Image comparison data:

════════

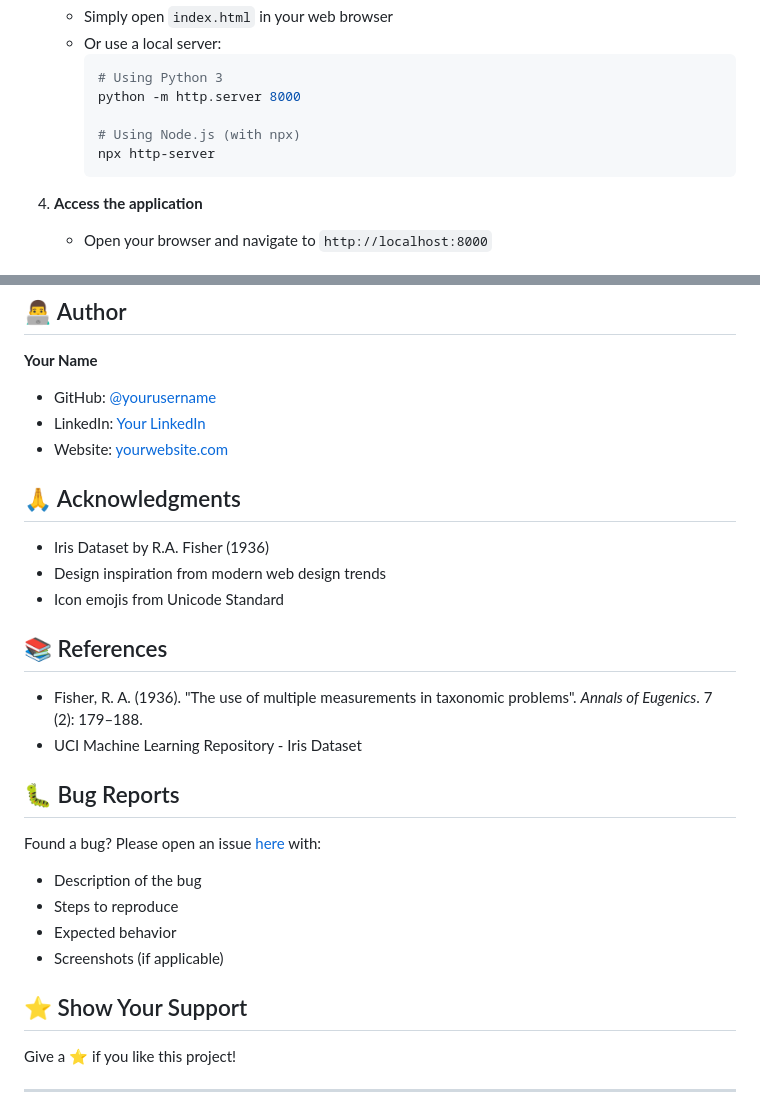
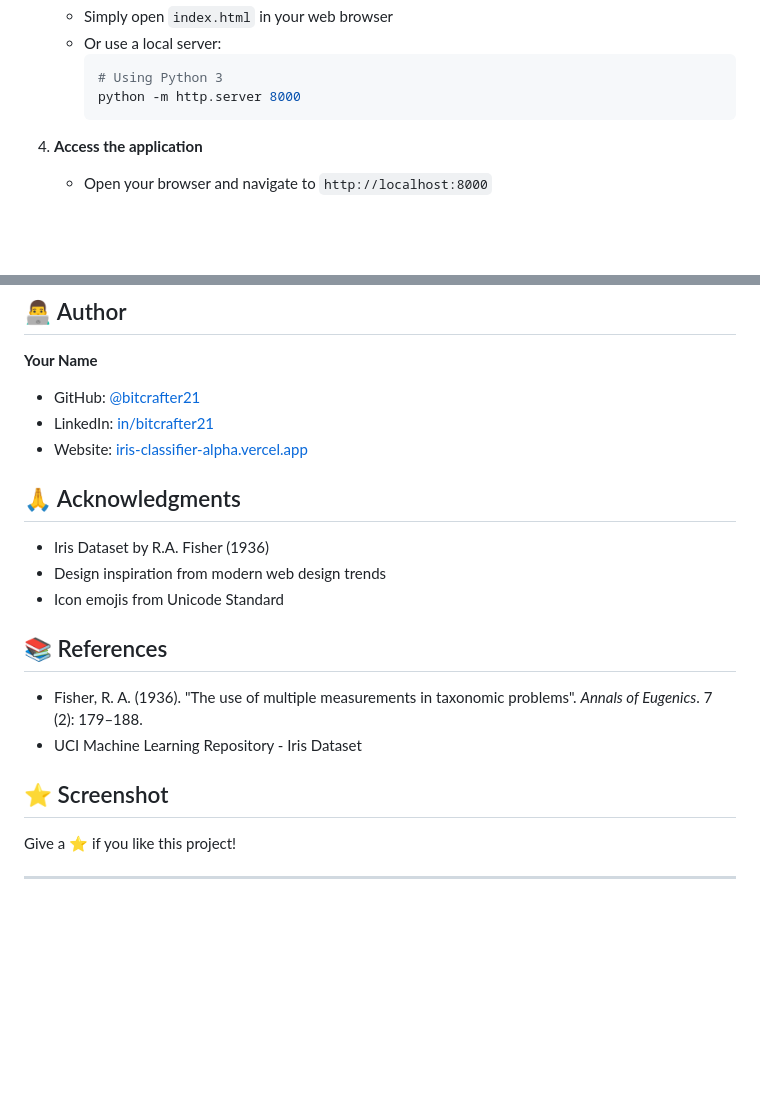
Before and after one commit to bitcrafter21/Iris_Classifier_using_Logistic_regresson, a Markdown page: README.md, 2 parts joined by grey strips. Drawn GitHub-style; blank space fills up the shorter version.

````diff
--- a/README.md
+++ b/README.md
@@ -50,9 +44,6 @@ No prerequisites! This is a standalone HTML file that runs in any modern web bro
      ```bash
      # Using Python 3
      python -m http.server 8000
-
-     # Using Node.js (with npx)
-     npx http-server
      ```
 
 4. **Access the application**
@@ -163,9 +154,9 @@ This project is licensed under the MIT License - see the [LICENSE](LICENSE) file
 ## 👨‍💻 Author
 
 **Your Name**
-- GitHub: [@yourusername](https://github.com/yourusername)
-- LinkedIn: [Your LinkedIn](https://linkedin.com/in/yourprofile)
-- Website: [yourwebsite.com](https://yourwebsite.com)
+- GitHub: [@bitcrafter21](https://github.com/bitcrafter21)
+- LinkedIn: [in/bitcrafter21](https://linkedin.com/in/bitcrafter21)
+- Website: [iris-classifier-alpha.vercel.app](https://iris-classifier-alpha.vercel.app/)
 
 ## 🙏 Acknowledgments
 
@@ -178,15 +169,7 @@ This project is licensed under the MIT License - see the [LICENSE](LICENSE) file
 - Fisher, R. A. (1936). "The use of multiple measurements in taxonomic problems". *Annals of Eugenics*. 7 (2): 179–188.
 - UCI Machine Learning Repository - Iris Dataset
 
-## 🐛 Bug Reports
-
-Found a bug? Please open an issue [here](https://github.com/yourusername/iris-classifier/issues) with:
-- Description of the bug
-- Steps to reproduce
-- Expected behavior
-- Screenshots (if applicable)
-
-## ⭐ Show Your Support
+## ⭐ Screenshot
 
 Give a ⭐️ if you like this project!
 
````
Also changed, not shown: other parts of README.md (+0 -6 lines).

════════

- [What you will do] Repeat the preceding records precisely, and leave every picture out of the copy.

- [Solution to the exercise]
Before and after one commit to bitcrafter21/Iris_Classifier_using_Logistic_regresson, a Markdown page: README.md, 2 parts joined by grey strips. Drawn GitHub-style; blank space fills up the shorter version.

````diff
--- a/README.md
+++ b/README.md
@@ -50,9 +44,6 @@ No prerequisites! This is a standalone HTML file that runs in any modern web bro
      ```bash
      # Using Python 3
      python -m http.server 8000
-
-     # Using Node.js (with npx)
-     npx http-server
      ```
 
 4. **Access the application**
@@ -163,9 +154,9 @@ This project is licensed under the MIT License - see the [LICENSE](LICENSE) file
 ## 👨‍💻 Author
 
 **Your Name**
-- GitHub: [@yourusername](https://github.com/yourusername)
-- LinkedIn: [Your LinkedIn](https://linkedin.com/in/yourprofile)
-- Website: [yourwebsite.com](https://yourwebsite.com)
+- GitHub: [@bitcrafter21](https://github.com/bitcrafter21)
+- LinkedIn: [in/bitcrafter21](https://linkedin.com/in/bitcrafter21)
+- Website: [iris-classifier-alpha.vercel.app](https://iris-classifier-alpha.vercel.app/)
 
 ## 🙏 Acknowledgments
 
@@ -178,15 +169,7 @@ This project is licensed under the MIT License - see the [LICENSE](LICENSE) file
 - Fisher, R. A. (1936). "The use of multiple measurements in taxonomic problems". *Annals of Eugenics*. 7 (2): 179–188.
 - UCI Machine Learning Repository - Iris Dataset
 
-## 🐛 Bug Reports
-
-Found a bug? Please open an issue [here](https://github.com/yourusername/iris-classifier/issues) with:
-- Description of the bug
-- Steps to reproduce
-- Expected behavior
-- Screenshots (if applicable)
-
-## ⭐ Show Your Support
+## ⭐ Screenshot
 
 Give a ⭐️ if you like this project!
 
````
Also changed, not shown: other parts of README.md (+0 -6 lines).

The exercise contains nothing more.